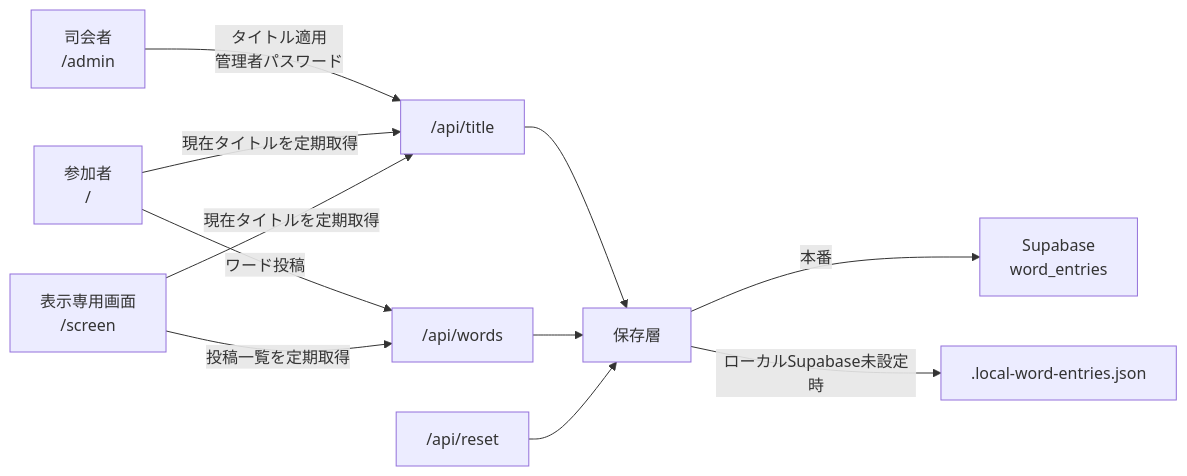
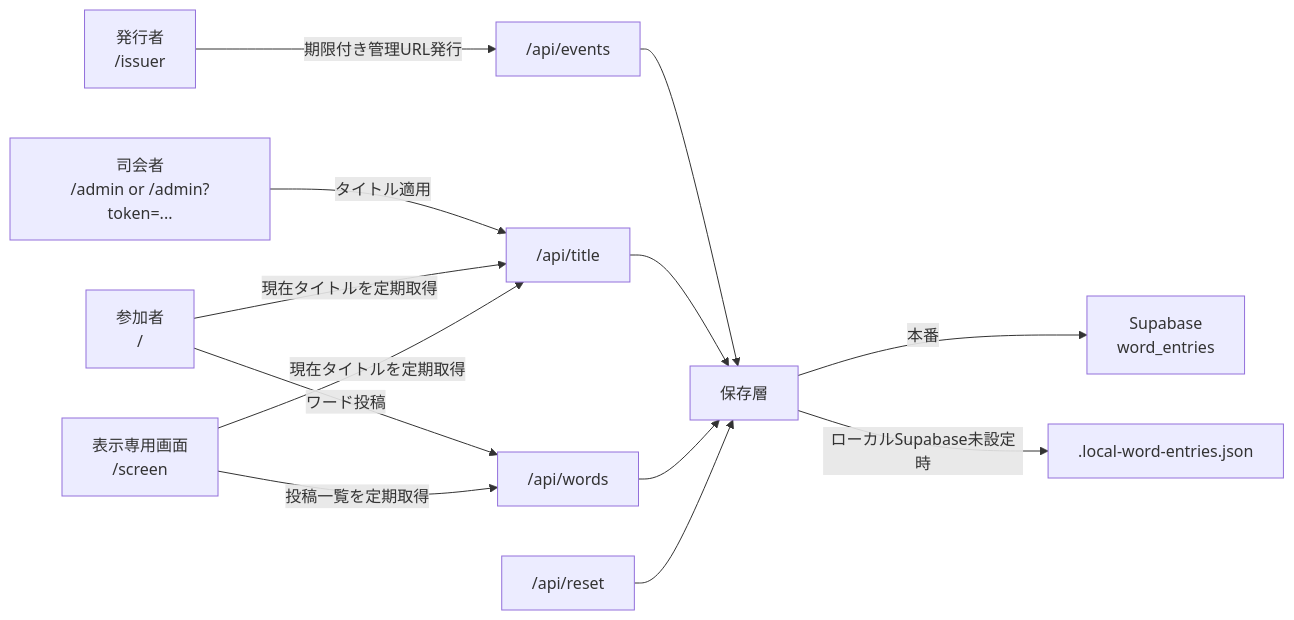
Before and after one commit to KDLYasuba/vercel-live-word-cloud: the first of 6 diagrams in SYSTEM_ARCHITECTURE.md, drawn with Mermaid. The commit also changed other lines of this file and 10 other files, not shown here.

````diff
--- a/SYSTEM_ARCHITECTURE.md
+++ b/SYSTEM_ARCHITECTURE.md
@@ -5,16 +5,18 @@
 ```mermaid
 flowchart LR
-  MC["司会者<br/>/admin"] -->|タイトル適用<br/>管理者パスワード| TitleAPI["/api/title"]
+  Issuer["発行者<br/>/issuer"] -->|期限付き管理URL発行| EventsAPI["/api/events"]
+  MC["司会者<br/>/admin or /admin?token=..."] -->|タイトル適用| TitleAPI["/api/title"]
   P["参加者<br/>/"] -->|ワード投稿| WordsAPI["/api/words"]
   S["表示専用画面<br/>/screen"] -->|投稿一覧を定期取得| WordsAPI
 
+  EventsAPI --> Store
   P -->|現在タイトルを定期取得| TitleAPI
   S -->|現在タイトルを定期取得| TitleAPI
 
   TitleAPI --> Store["保存層"]
   WordsAPI --> Store
   ResetAPI["/api/reset"] --> Store
 
   Store -->|本番| Supabase["Supabase<br/>word_entries"]
   Store -->|ローカルSupabase未設定時| LocalJson[".local-word-entries.json"]
 ```
````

════

◆ WORK ITEM:
Repeat the entries exactly as they are given, leaving out each image.

◆ RESULT:
Before and after one commit to KDLYasuba/vercel-live-word-cloud: the first of 6 diagrams in SYSTEM_ARCHITECTURE.md, drawn with Mermaid. The commit also changed other lines of this file and 10 other files, not shown here.

````diff
--- a/SYSTEM_ARCHITECTURE.md
+++ b/SYSTEM_ARCHITECTURE.md
@@ -5,16 +5,18 @@
 ```mermaid
 flowchart LR
-  MC["司会者<br/>/admin"] -->|タイトル適用<br/>管理者パスワード| TitleAPI["/api/title"]
+  Issuer["発行者<br/>/issuer"] -->|期限付き管理URL発行| EventsAPI["/api/events"]
+  MC["司会者<br/>/admin or /admin?token=..."] -->|タイトル適用| TitleAPI["/api/title"]
   P["参加者<br/>/"] -->|ワード投稿| WordsAPI["/api/words"]
   S["表示専用画面<br/>/screen"] -->|投稿一覧を定期取得| WordsAPI
 
+  EventsAPI --> Store
   P -->|現在タイトルを定期取得| TitleAPI
   S -->|現在タイトルを定期取得| TitleAPI
 
   TitleAPI --> Store["保存層"]
   WordsAPI --> Store
   ResetAPI["/api/reset"] --> Store
 
   Store -->|本番| Supabase["Supabase<br/>word_entries"]
   Store -->|ローカルSupabase未設定時| LocalJson[".local-word-entries.json"]
 ```
````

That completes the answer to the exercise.